[Dataset excerpts]
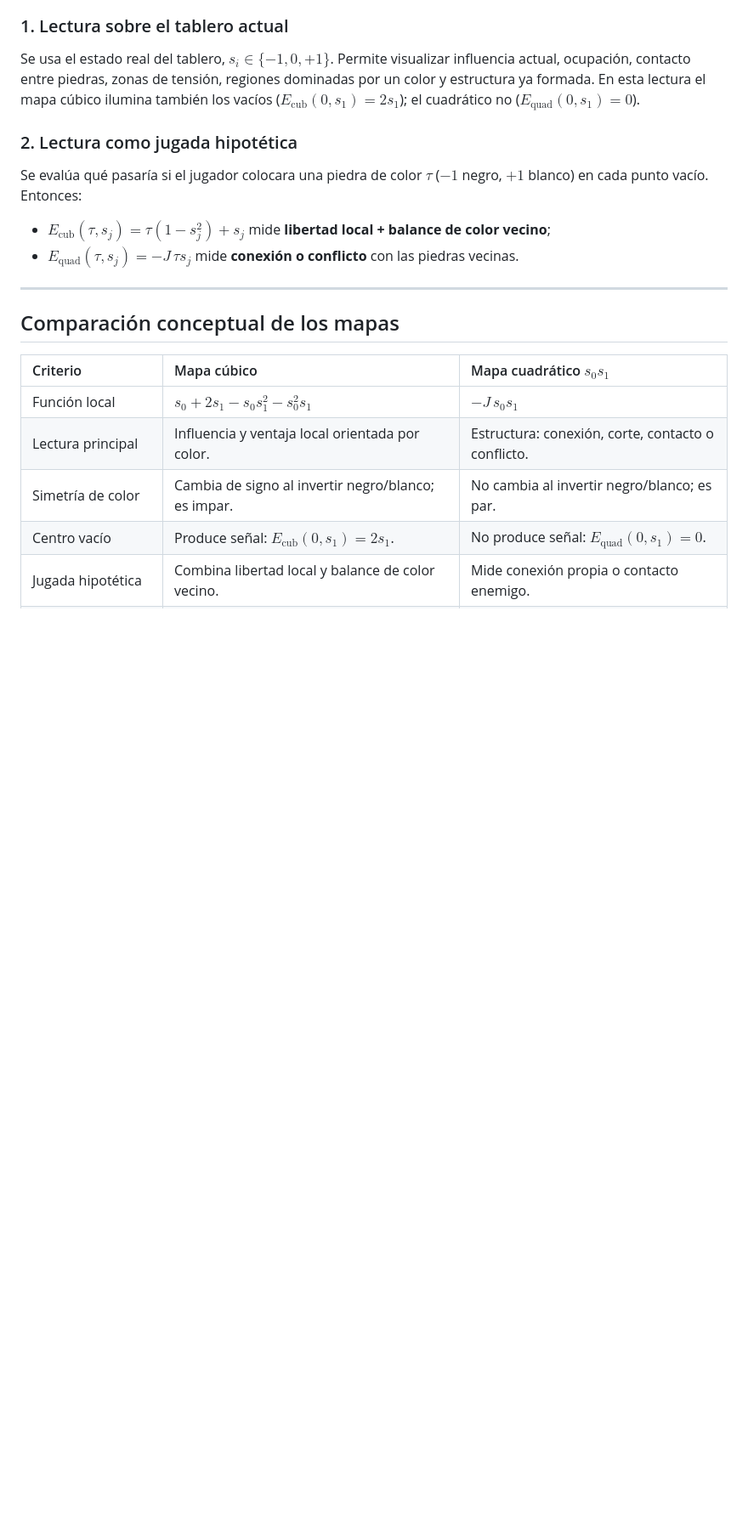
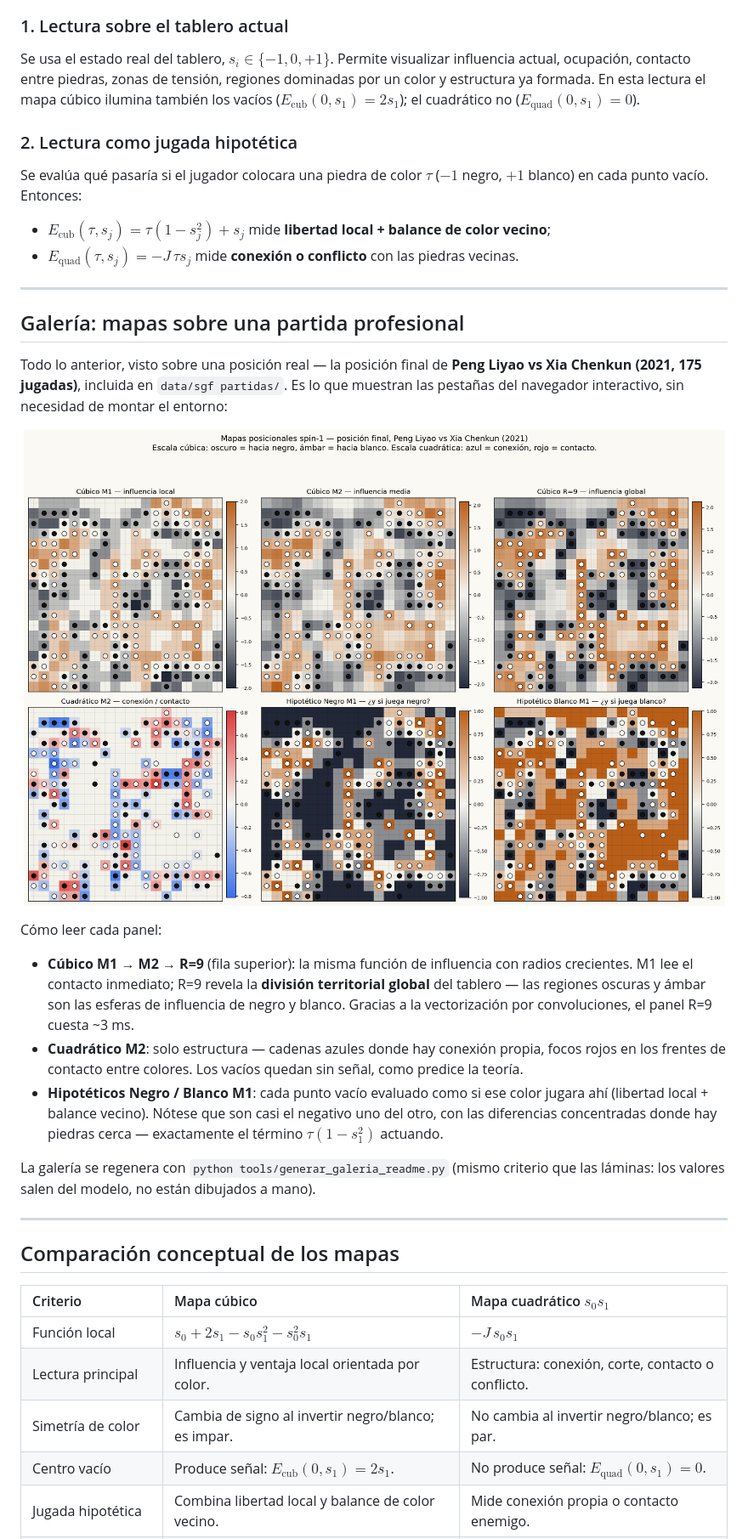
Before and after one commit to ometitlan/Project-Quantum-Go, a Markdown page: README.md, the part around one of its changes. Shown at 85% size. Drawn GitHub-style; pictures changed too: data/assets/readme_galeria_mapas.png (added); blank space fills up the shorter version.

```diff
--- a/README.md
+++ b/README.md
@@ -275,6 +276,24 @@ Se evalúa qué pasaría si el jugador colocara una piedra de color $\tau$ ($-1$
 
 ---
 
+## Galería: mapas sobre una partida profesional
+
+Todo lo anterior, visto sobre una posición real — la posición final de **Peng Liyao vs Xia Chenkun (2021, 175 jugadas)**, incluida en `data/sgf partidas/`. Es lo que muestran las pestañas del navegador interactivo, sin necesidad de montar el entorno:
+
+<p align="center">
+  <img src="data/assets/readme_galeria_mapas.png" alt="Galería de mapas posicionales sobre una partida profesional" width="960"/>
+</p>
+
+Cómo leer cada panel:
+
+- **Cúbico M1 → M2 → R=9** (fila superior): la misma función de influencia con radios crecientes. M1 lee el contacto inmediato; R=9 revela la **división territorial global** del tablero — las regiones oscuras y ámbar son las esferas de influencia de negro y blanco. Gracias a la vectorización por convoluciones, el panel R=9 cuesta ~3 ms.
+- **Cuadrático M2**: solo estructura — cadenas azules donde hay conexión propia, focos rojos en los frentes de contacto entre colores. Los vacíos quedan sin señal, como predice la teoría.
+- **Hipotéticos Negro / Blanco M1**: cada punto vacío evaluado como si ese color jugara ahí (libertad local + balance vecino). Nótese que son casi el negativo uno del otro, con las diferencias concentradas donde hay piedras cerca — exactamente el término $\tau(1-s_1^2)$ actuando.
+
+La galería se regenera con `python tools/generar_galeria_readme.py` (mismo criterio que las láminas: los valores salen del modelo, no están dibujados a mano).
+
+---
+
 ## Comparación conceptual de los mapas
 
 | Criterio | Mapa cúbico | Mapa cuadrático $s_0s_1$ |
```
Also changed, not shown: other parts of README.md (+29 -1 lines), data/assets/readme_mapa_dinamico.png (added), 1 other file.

# [Work task]
Take every line above where "como" appears and copy it.

# [Task result]
+- **Cuadrático M2**: solo estructura — cadenas azules donde hay conexión propia, focos rojos en los frentes de contacto entre colores. Los vacíos quedan sin señal, como predice la teoría.
+- **Hipotéticos Negro / Blanco M1**: cada punto vacío evaluado como si ese color jugara ahí (libertad local + balance vecino). Nótese que son casi el negativo uno del otro, con las diferencias concentradas donde hay piedras cerca — exactamente el término $\tau(1-s_1^2)$ actuando.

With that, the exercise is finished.